### Stored items:
-------
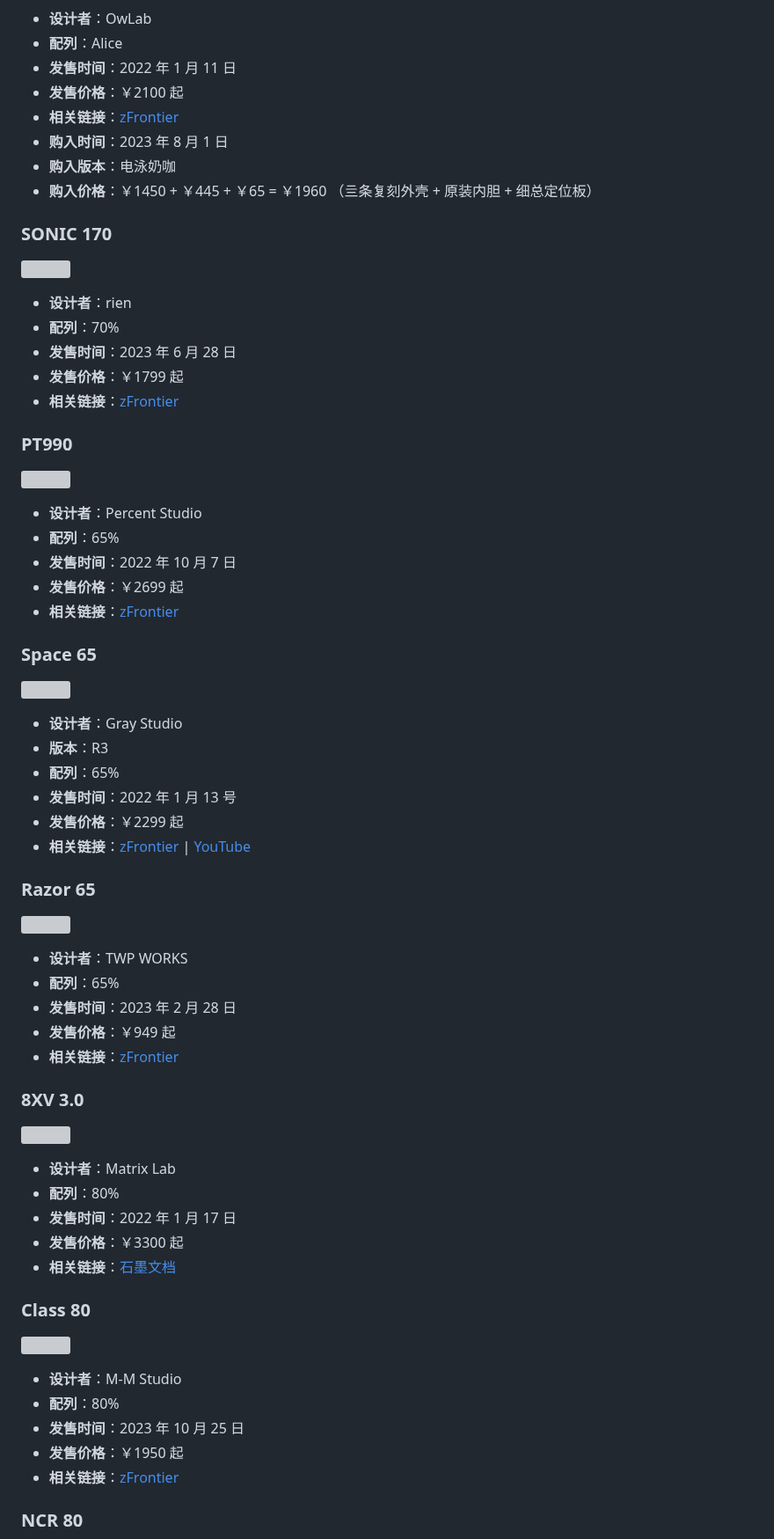
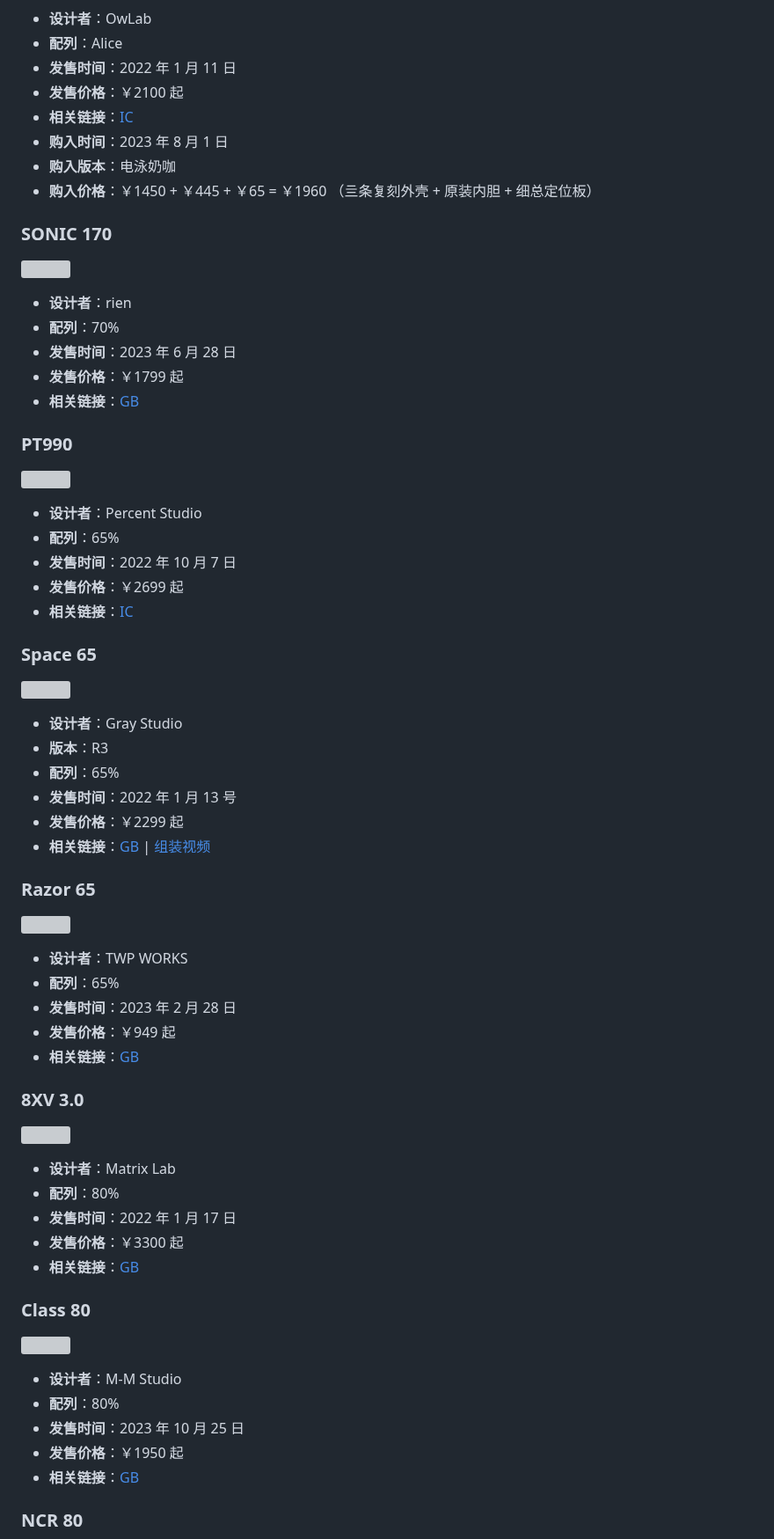
Before and after one commit to rea1shane/posts, a Markdown page: keyboards/index.md, the part around one of its changes. Shown at 88% size. Drawn GitHub-style; grey boxes are pictures that could not be loaded.

```diff
--- a/keyboards/index.md
+++ b/keyboards/index.md
@@ -39,7 +39,7 @@ lastmod: 2024-04-06
 - **配列**：Alice
 - **发售时间**：2022 年 1 月 11 日
 - **发售价格**：￥2100 起
-- **相关链接**：[zFrontier](https://www.zfrontier.com/app/flow/4XLWOk7jXMKl)
+- **相关链接**：[IC](https://www.zfrontier.com/app/flow/4XLWOk7jXMKl)
 - **购入时间**：2023 年 8 月 1 日
 - **购入版本**：电泳奶咖
 - **购入价格**：￥1450 + ￥445 + ￥65 = ￥1960 （亖条复刻外壳 + 原装内胆 + 细总定位板）
@@ -52,7 +52,7 @@ lastmod: 2024-04-06
 - **配列**：70%
 - **发售时间**：2023 年 6 月 28 日
 - **发售价格**：￥1799 起
-- **相关链接**：[zFrontier](https://www.zfrontier.com/app/flow/wJ9bg5ZpvMXp)
+- **相关链接**：[GB](https://www.zfrontier.com/app/flow/wJ9bg5ZpvMXp)
 
 ### PT990
 
@@ -62,7 +62,7 @@ lastmod: 2024-04-06
 - **配列**：65%
 - **发售时间**：2022 年 10 月 7 日
 - **发售价格**：￥2699 起
-- **相关链接**：[zFrontier](https://www.zfrontier.com/app/flow/pvaxm9BgkwyO)
+- **相关链接**：[IC](https://www.zfrontier.com/app/flow/pvaxm9BgkwyO)
 
 ### Space 65
 
@@ -73,7 +73,7 @@ lastmod: 2024-04-06
 - **配列**：65%
 - **发售时间**：2022 年 1 月 13 号
 - **发售价格**：￥2299 起
-- **相关链接**：[zFrontier](https://www.zfrontier.com/app/flow/2JkkaEAxjzaM) | [YouTube](https://www.youtube.com/watch?v=XqE8re3CsGU)
+- **相关链接**：[GB](https://www.zfrontier.com/app/flow/2JkkaEAxjzaM) | [组装视频](https://www.youtube.com/watch?v=XqE8re3CsGU)
 
 ### Razor 65
 
@@ -83,7 +83,7 @@ lastmod: 2024-04-06
 - **配列**：65%
 - **发售时间**：2023 年 2 月 28 日
 - **发售价格**：￥949 起
-- **相关链接**：[zFrontier](https://www.zfrontier.com/app/flow/xA3gZqmxjyyM)
+- **相关链接**：[GB](https://www.zfrontier.com/app/flow/xA3gZqmxjyyM)
 
 ### 8XV 3.0
 
@@ -93,7 +93,7 @@ lastmod: 2024-04-06
 - **配列**：80%
 - **发售时间**：2022 年 1 月 17 日
 - **发售价格**：￥3300 起
-- **相关链接**：[石墨文档](https://shimo.im/docs/WGK89JQCYrRvjqtk/read)
+- **相关链接**：[GB](https://shimo.im/docs/WGK89JQCYrRvjqtk/read)
 
 ### Class 80
 
@@ -103,7 +103,7 @@ lastmod: 2024-04-06
 - **配列**：80%
 - **发售时间**：2023 年 10 月 25 日
 - **发售价格**：￥1950 起
-- **相关链接**：[zFrontier](https://www.zfrontier.com/app/flow/VL9EObV1Mjzm)
+- **相关链接**：[GB](https://www.zfrontier.com/app/flow/VL9EObV1Mjzm)
 
 ### NCR 80
 
```
Also changed, not shown: other parts of keyboards/index.md (+11 -11 lines).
-------
Before copying, set the pictures aside; then give the records again exactly.

### Answer section:
Before and after one commit to rea1shane/posts, a Markdown page: keyboards/index.md, the part around one of its changes. Shown at 88% size. Drawn GitHub-style; grey boxes are pictures that could not be loaded.

```diff
--- a/keyboards/index.md
+++ b/keyboards/index.md
@@ -39,7 +39,7 @@ lastmod: 2024-04-06
 - **配列**：Alice
 - **发售时间**：2022 年 1 月 11 日
 - **发售价格**：￥2100 起
-- **相关链接**：[zFrontier](https://www.zfrontier.com/app/flow/4XLWOk7jXMKl)
+- **相关链接**：[IC](https://www.zfrontier.com/app/flow/4XLWOk7jXMKl)
 - **购入时间**：2023 年 8 月 1 日
 - **购入版本**：电泳奶咖
 - **购入价格**：￥1450 + ￥445 + ￥65 = ￥1960 （亖条复刻外壳 + 原装内胆 + 细总定位板）
@@ -52,7 +52,7 @@ lastmod: 2024-04-06
 - **配列**：70%
 - **发售时间**：2023 年 6 月 28 日
 - **发售价格**：￥1799 起
-- **相关链接**：[zFrontier](https://www.zfrontier.com/app/flow/wJ9bg5ZpvMXp)
+- **相关链接**：[GB](https://www.zfrontier.com/app/flow/wJ9bg5ZpvMXp)
 
 ### PT990
 
@@ -62,7 +62,7 @@ lastmod: 2024-04-06
 - **配列**：65%
 - **发售时间**：2022 年 10 月 7 日
 - **发售价格**：￥2699 起
-- **相关链接**：[zFrontier](https://www.zfrontier.com/app/flow/pvaxm9BgkwyO)
+- **相关链接**：[IC](https://www.zfrontier.com/app/flow/pvaxm9BgkwyO)
 
 ### Space 65
 
@@ -73,7 +73,7 @@ lastmod: 2024-04-06
 - **配列**：65%
 - **发售时间**：2022 年 1 月 13 号
 - **发售价格**：￥2299 起
-- **相关链接**：[zFrontier](https://www.zfrontier.com/app/flow/2JkkaEAxjzaM) | [YouTube](https://www.youtube.com/watch?v=XqE8re3CsGU)
+- **相关链接**：[GB](https://www.zfrontier.com/app/flow/2JkkaEAxjzaM) | [组装视频](https://www.youtube.com/watch?v=XqE8re3CsGU)
 
 ### Razor 65
 
@@ -83,7 +83,7 @@ lastmod: 2024-04-06
 - **配列**：65%
 - **发售时间**：2023 年 2 月 28 日
 - **发售价格**：￥949 起
-- **相关链接**：[zFrontier](https://www.zfrontier.com/app/flow/xA3gZqmxjyyM)
+- **相关链接**：[GB](https://www.zfrontier.com/app/flow/xA3gZqmxjyyM)
 
 ### 8XV 3.0
 
@@ -93,7 +93,7 @@ lastmod: 2024-04-06
 - **配列**：80%
 - **发售时间**：2022 年 1 月 17 日
 - **发售价格**：￥3300 起
-- **相关链接**：[石墨文档](https://shimo.im/docs/WGK89JQCYrRvjqtk/read)
+- **相关链接**：[GB](https://shimo.im/docs/WGK89JQCYrRvjqtk/read)
 
 ### Class 80
 
@@ -103,7 +103,7 @@ lastmod: 2024-04-06
 - **配列**：80%
 - **发售时间**：2023 年 10 月 25 日
 - **发售价格**：￥1950 起
-- **相关链接**：[zFrontier](https://www.zfrontier.com/app/flow/VL9EObV1Mjzm)
+- **相关链接**：[GB](https://www.zfrontier.com/app/flow/VL9EObV1Mjzm)
 
 ### NCR 80
 
```
Also changed, not shown: other parts of keyboards/index.md (+11 -11 lines).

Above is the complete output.